> [What is expected]: In the entries that follow, the line with "The author's editor" opens the range and the line with "the whole page." closes it; repeat that range exactly, both lines included.

Revision comparison data
**********

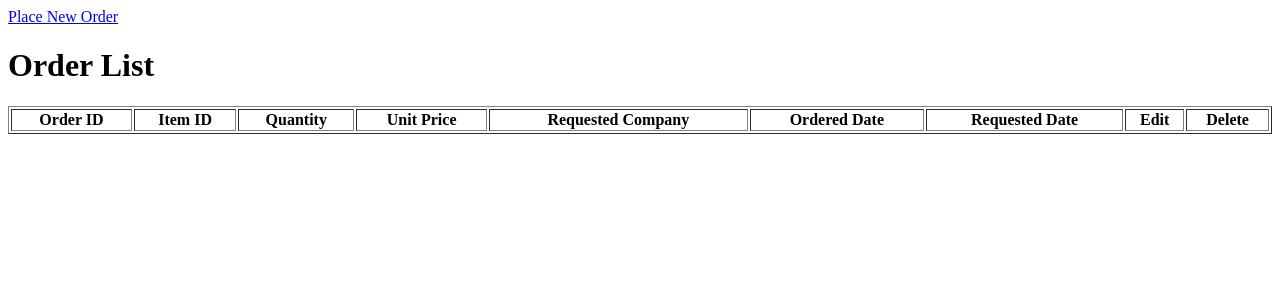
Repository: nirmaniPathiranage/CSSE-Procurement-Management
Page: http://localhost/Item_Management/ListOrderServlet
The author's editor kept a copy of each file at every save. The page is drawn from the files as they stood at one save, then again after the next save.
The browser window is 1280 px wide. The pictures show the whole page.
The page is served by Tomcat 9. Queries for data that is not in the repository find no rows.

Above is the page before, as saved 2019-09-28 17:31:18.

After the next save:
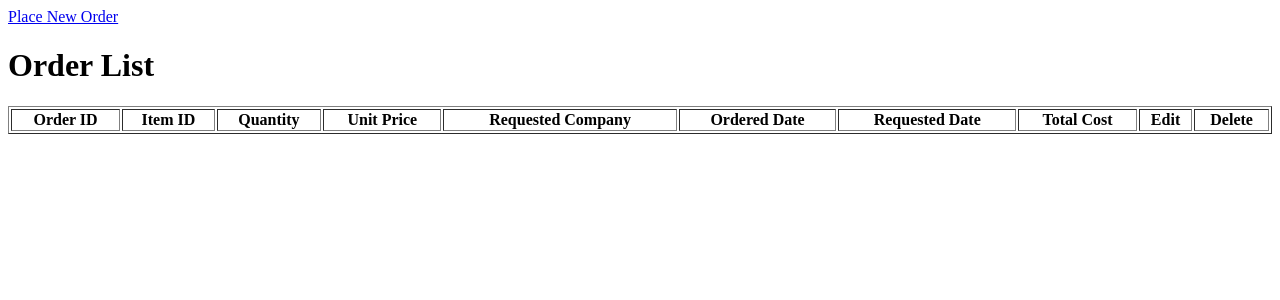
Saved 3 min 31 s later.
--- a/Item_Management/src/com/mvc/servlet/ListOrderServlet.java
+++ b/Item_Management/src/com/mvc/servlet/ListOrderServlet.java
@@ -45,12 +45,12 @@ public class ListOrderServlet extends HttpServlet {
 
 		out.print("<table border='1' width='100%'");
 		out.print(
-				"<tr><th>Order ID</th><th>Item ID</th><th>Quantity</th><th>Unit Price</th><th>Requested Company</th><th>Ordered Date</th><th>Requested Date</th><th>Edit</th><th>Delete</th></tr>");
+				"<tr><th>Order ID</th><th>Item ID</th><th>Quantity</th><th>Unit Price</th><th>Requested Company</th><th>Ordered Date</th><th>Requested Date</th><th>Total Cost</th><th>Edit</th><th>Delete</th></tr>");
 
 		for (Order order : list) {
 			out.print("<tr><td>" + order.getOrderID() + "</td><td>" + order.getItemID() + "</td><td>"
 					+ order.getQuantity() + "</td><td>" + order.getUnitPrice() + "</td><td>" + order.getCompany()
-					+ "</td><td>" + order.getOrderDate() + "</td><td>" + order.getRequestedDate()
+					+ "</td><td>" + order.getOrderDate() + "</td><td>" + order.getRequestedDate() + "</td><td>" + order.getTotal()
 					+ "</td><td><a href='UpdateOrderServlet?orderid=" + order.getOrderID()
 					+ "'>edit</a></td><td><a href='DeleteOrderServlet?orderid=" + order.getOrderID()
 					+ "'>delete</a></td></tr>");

**********

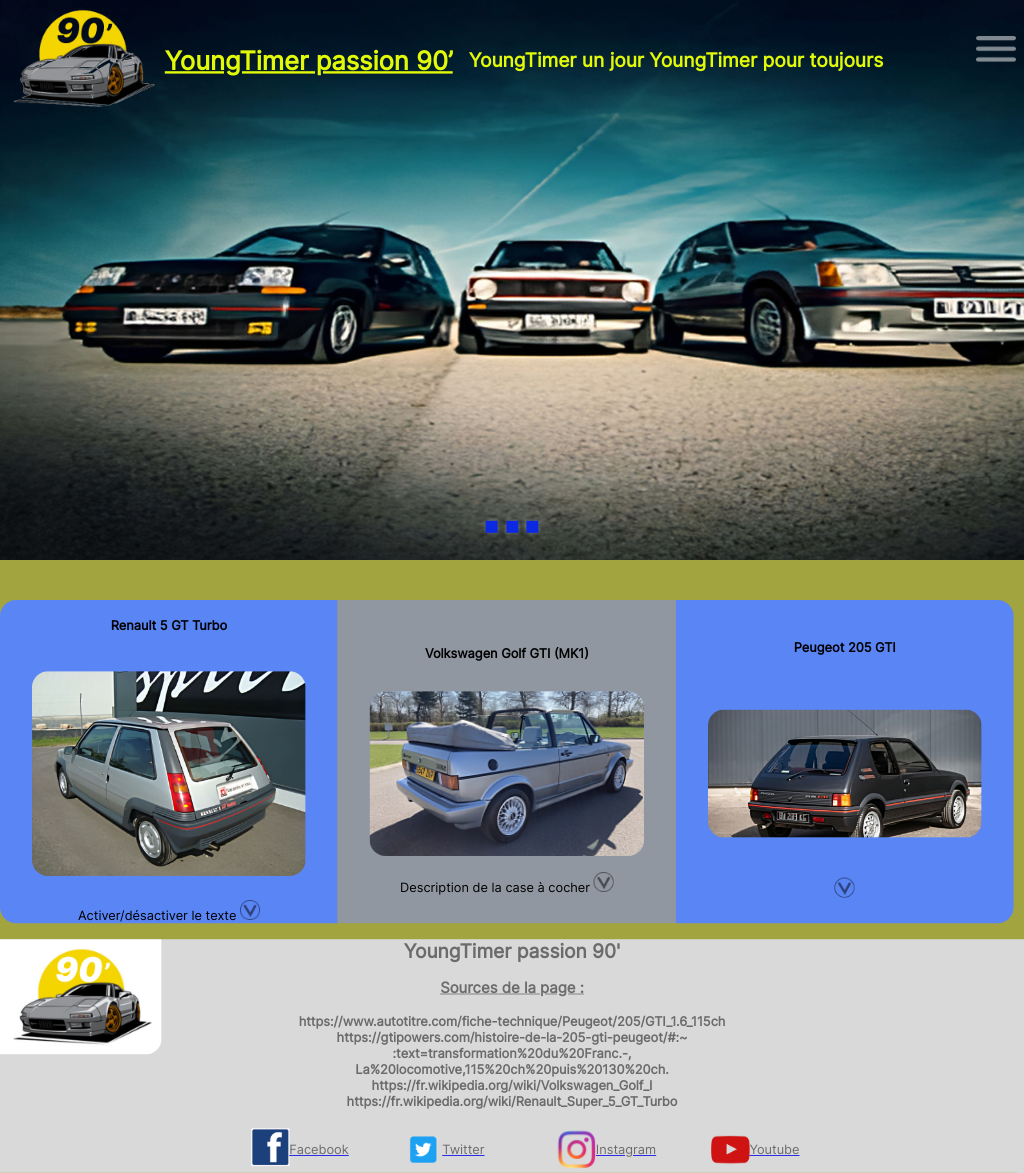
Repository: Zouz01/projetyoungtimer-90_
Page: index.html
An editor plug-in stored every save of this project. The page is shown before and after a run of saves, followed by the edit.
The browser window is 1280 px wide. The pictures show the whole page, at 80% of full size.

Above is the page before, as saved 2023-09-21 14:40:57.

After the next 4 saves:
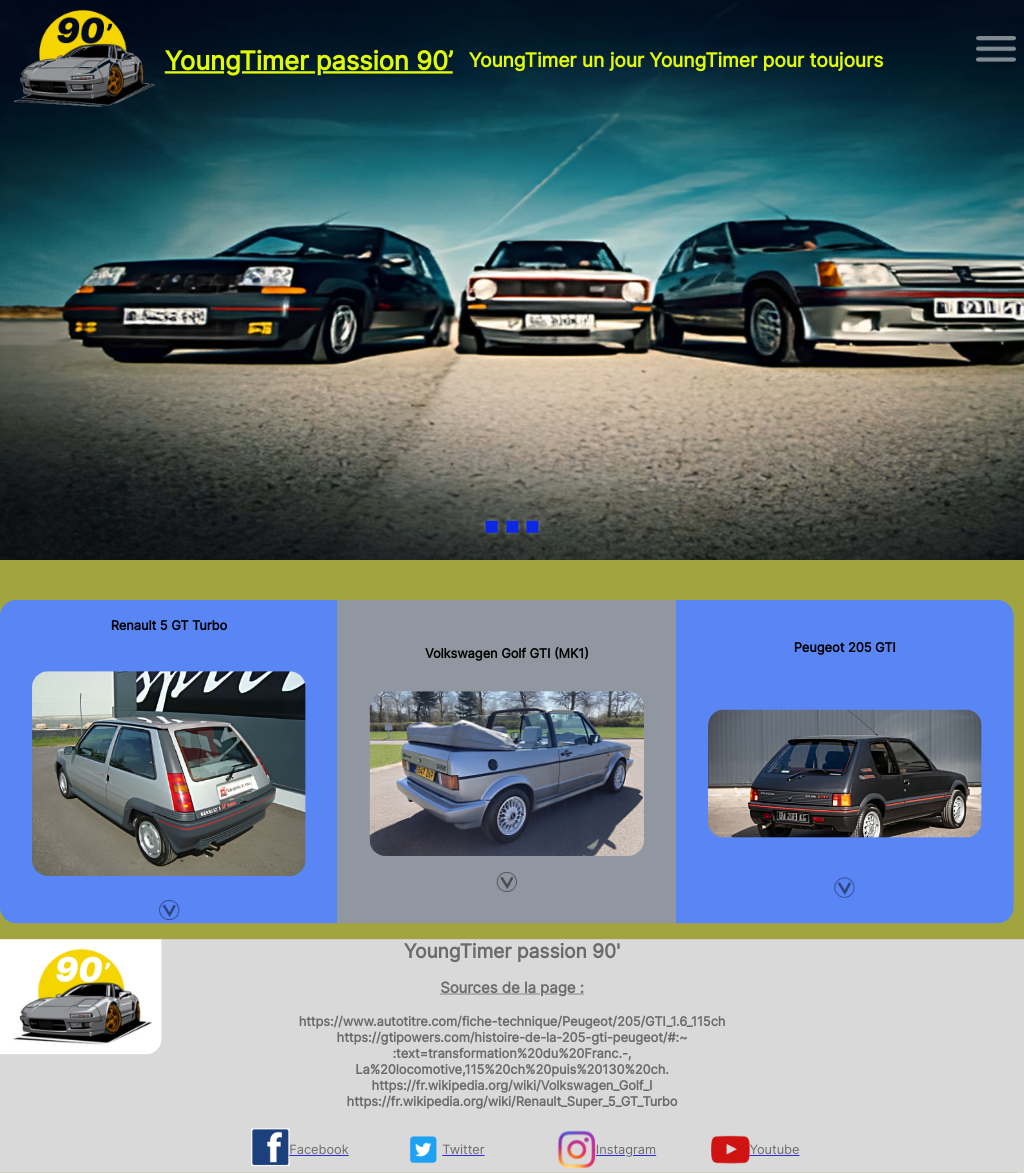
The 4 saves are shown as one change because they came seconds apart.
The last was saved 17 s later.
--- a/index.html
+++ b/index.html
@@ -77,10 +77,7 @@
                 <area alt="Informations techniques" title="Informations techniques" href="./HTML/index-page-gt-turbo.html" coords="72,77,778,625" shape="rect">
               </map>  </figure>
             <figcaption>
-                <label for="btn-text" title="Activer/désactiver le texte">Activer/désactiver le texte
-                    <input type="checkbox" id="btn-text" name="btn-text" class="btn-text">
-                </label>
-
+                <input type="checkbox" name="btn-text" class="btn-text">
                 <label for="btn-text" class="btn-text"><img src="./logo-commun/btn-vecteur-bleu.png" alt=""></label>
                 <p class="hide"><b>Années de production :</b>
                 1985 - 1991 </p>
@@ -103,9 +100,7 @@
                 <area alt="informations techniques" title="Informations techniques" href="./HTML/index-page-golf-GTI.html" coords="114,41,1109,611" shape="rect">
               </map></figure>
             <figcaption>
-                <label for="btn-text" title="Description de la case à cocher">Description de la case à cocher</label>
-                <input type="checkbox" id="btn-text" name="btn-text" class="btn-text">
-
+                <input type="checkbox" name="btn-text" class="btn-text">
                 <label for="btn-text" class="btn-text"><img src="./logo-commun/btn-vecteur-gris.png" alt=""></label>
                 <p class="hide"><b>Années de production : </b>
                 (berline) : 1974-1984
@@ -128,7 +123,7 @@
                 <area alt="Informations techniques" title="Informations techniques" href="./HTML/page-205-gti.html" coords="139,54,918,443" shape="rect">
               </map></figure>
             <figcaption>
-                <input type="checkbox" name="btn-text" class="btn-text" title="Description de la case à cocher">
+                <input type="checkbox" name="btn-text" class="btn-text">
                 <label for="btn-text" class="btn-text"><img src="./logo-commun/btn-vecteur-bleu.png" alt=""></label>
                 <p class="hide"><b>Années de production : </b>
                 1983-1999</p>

**********

> [Answer]:
The author's editor kept a copy of each file at every save. The page is drawn from the files as they stood at one save, then again after the next save.
The browser window is 1280 px wide. The pictures show the whole page.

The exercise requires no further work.